Tag Archives: politics


Phil Neville is the somewhat less famous of the two brothers in the Class of 92, our new partners in UA92. In recent years he has become better known for a brief and inglorious career as manager of Valencia FC (owner, Peter Lim) and for his narcolepsy-inducing football commentaries for Sky Sports. This has not deterred him from seeking to branch out into the world of political punditry. The recent appearances of Hillary Clinton on TV to promote her new book prompted him to tweet: ‘Hillary Clinton on the One Show’ along with a laughing-face emoji, followed by: ‘Hillary you lost move on’. Nice.

This was not Phil’s only foray into the maelstrom of American politics. After the Presidential election result was confirmed, Phil announced via twitter: ‘I knew Trump would win’. This prompted a certain degree of scepticism among his many followers, several of whom responded along the lines of: ‘Yeah, sure you did, mystic Phil’. But others were grateful for this enlightenment, with one remarking: ‘Thank God you let us know. I was only asking the lads earlier: I wonder what Phil Neville thinks of it all. Delighted I know now’.


Posters appeared on campus yesterday advertising an event at the Cornerstone Methodist Cafe at 7pm on Wednesday 15 November, titled ‘Balfour, May and the ‘Wrong Kind of Jews”. subtext’s first impressions were not positive. First, because many in our community will have been alarmed to see a poster which brashly promises to discuss ‘the prospect of Jewish opposition to Zionism today’ and mentions dismissively, almost in passing, that ‘most Jewish communities around the world will be celebrating the anniversary’ of the Balfour declaration.

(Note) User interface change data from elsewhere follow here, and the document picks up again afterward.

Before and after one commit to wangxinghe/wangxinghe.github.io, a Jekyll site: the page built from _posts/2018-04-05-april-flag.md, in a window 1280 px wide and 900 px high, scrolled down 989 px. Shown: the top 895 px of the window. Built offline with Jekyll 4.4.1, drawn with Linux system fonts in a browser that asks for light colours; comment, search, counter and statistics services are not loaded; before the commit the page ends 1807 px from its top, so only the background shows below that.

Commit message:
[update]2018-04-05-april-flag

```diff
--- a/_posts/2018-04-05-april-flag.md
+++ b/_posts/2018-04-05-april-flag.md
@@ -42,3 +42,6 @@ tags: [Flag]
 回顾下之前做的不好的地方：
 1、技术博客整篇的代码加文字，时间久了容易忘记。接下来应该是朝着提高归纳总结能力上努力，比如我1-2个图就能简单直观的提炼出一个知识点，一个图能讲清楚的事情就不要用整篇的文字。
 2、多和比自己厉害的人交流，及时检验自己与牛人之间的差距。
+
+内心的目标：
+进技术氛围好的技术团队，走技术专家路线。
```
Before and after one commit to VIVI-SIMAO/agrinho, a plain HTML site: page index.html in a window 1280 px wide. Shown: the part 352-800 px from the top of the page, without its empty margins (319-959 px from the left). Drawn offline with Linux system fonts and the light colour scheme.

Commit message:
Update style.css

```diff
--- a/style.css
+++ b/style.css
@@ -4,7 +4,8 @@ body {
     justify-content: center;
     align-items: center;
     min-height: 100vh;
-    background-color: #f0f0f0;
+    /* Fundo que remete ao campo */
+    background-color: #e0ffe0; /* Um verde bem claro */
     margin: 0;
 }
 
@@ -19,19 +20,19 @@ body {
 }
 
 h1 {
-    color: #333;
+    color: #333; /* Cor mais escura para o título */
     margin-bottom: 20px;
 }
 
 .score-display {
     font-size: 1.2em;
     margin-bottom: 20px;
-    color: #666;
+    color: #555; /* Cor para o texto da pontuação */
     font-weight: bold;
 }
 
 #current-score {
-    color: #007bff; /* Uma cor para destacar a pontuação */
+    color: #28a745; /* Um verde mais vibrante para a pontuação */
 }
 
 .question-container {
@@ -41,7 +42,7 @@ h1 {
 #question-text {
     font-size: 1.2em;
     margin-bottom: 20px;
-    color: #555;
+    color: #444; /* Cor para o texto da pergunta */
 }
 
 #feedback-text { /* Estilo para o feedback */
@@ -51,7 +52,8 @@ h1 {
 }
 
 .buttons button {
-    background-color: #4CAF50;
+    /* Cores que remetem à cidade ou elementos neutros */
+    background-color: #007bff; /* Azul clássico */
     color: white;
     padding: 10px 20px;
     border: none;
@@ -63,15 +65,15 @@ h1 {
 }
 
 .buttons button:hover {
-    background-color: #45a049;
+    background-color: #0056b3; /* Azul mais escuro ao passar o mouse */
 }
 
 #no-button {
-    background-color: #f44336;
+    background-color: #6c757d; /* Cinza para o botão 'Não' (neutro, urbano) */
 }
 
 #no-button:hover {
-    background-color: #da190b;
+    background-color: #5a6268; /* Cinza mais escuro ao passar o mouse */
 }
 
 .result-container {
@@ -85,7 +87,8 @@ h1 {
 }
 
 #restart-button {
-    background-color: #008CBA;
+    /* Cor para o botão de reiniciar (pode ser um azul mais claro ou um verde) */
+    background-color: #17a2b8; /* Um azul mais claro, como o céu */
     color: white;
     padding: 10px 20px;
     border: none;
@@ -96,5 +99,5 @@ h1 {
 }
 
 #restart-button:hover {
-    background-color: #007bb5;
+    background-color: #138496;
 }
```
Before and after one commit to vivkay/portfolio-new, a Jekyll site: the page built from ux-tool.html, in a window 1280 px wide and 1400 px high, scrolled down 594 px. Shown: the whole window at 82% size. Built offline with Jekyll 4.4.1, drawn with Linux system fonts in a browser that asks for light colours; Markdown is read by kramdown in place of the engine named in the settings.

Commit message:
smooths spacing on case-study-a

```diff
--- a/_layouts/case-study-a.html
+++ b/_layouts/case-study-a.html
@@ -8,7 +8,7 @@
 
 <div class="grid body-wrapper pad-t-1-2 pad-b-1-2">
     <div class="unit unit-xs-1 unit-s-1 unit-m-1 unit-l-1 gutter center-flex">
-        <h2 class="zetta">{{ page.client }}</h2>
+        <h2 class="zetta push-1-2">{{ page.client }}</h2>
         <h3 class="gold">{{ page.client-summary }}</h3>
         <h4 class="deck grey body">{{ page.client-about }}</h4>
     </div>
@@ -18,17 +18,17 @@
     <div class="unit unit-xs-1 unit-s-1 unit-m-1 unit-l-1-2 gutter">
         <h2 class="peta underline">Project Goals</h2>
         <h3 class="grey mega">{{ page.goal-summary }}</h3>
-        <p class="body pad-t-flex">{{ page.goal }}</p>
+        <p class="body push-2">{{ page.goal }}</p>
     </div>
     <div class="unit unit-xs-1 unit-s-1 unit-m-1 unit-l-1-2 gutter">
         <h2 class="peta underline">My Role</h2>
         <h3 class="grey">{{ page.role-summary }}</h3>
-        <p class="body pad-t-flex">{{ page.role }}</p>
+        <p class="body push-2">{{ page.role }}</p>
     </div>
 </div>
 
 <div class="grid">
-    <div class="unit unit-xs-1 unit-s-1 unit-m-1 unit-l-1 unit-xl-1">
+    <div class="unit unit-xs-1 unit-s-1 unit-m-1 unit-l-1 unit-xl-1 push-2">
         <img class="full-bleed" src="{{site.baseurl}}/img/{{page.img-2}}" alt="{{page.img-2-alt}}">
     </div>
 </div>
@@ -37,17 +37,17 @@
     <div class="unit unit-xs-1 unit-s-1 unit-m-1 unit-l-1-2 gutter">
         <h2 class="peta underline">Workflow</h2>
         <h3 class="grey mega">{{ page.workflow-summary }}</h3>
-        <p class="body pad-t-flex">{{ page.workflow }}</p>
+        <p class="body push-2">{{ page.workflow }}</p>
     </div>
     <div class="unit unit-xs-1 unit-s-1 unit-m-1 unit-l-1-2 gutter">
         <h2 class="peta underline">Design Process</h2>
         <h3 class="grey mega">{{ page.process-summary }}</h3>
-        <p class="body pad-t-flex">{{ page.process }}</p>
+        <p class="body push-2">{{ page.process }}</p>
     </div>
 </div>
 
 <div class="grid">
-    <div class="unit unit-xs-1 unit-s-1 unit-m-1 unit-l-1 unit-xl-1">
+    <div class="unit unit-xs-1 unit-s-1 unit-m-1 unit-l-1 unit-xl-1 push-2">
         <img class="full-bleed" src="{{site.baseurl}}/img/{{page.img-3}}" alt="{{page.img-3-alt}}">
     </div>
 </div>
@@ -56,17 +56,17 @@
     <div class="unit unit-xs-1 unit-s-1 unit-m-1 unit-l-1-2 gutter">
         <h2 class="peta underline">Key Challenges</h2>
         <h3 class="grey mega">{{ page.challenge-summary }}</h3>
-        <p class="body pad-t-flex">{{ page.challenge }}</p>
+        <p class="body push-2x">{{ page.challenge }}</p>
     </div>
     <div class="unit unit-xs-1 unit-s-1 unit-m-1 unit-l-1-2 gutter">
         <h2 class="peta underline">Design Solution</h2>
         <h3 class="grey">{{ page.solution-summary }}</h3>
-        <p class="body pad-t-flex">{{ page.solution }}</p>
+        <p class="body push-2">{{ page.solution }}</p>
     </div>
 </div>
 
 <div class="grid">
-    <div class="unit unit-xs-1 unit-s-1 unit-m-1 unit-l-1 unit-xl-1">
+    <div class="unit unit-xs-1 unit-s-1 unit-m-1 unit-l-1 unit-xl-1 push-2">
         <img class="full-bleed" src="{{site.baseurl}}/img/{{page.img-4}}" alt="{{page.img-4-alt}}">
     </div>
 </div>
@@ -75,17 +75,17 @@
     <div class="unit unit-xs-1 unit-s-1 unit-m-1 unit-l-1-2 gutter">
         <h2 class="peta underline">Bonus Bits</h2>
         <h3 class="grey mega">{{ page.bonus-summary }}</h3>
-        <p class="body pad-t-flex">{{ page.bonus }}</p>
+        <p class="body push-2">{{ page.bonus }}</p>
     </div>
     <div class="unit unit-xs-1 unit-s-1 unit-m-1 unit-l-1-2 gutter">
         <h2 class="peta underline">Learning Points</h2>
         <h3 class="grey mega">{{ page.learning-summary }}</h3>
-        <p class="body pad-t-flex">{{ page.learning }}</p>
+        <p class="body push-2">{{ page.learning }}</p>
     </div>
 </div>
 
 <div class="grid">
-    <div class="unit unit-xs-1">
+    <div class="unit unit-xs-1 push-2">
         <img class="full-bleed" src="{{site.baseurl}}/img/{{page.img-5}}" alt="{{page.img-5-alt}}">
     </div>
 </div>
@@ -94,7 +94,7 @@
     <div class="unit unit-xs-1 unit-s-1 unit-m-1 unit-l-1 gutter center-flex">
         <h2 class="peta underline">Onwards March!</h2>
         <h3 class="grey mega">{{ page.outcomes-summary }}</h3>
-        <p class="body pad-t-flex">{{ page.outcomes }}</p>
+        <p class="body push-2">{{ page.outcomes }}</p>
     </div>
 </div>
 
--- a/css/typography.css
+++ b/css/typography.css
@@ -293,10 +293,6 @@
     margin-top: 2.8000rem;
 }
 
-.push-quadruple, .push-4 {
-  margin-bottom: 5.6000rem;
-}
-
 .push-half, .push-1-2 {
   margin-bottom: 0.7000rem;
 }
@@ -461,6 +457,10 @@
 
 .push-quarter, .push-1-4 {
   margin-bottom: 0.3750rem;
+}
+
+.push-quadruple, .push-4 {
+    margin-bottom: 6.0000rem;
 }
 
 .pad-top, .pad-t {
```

Yes, they will – according to an Ipsos MORI survey for Yachad in 2015, 93% of British Jews feel that Israel is important to their identity. One gets the impression that those who view the Balfour declaration as, on the whole, probably a good thing, are unlikely to feel welcome. Second, because faced with a subject matter which cries out for authority and reassurance, the designer has opted to typeset it in Comic Sans. Oh lordy. Not that we at subtext can talk, given our choice of font.

Further investigation reduces our concerns. The speaker is Robert Cohen, a writer of note on modern Jewish identity, who explains his provocative choice of talk title in a recent Patheos article (http://tinyurl.com/yc9dswxh). The organisers include the Lancaster Methodist Church and the Catholic Diocese of Lancaster’s Faith & Justice Commission, although there don’t seem to be any local Jewish bodies involved (were they invited, we wonder?). Nevertheless, this could be a thoughtful contribution to the debate on Balfour, and subtext hopes to send an observer.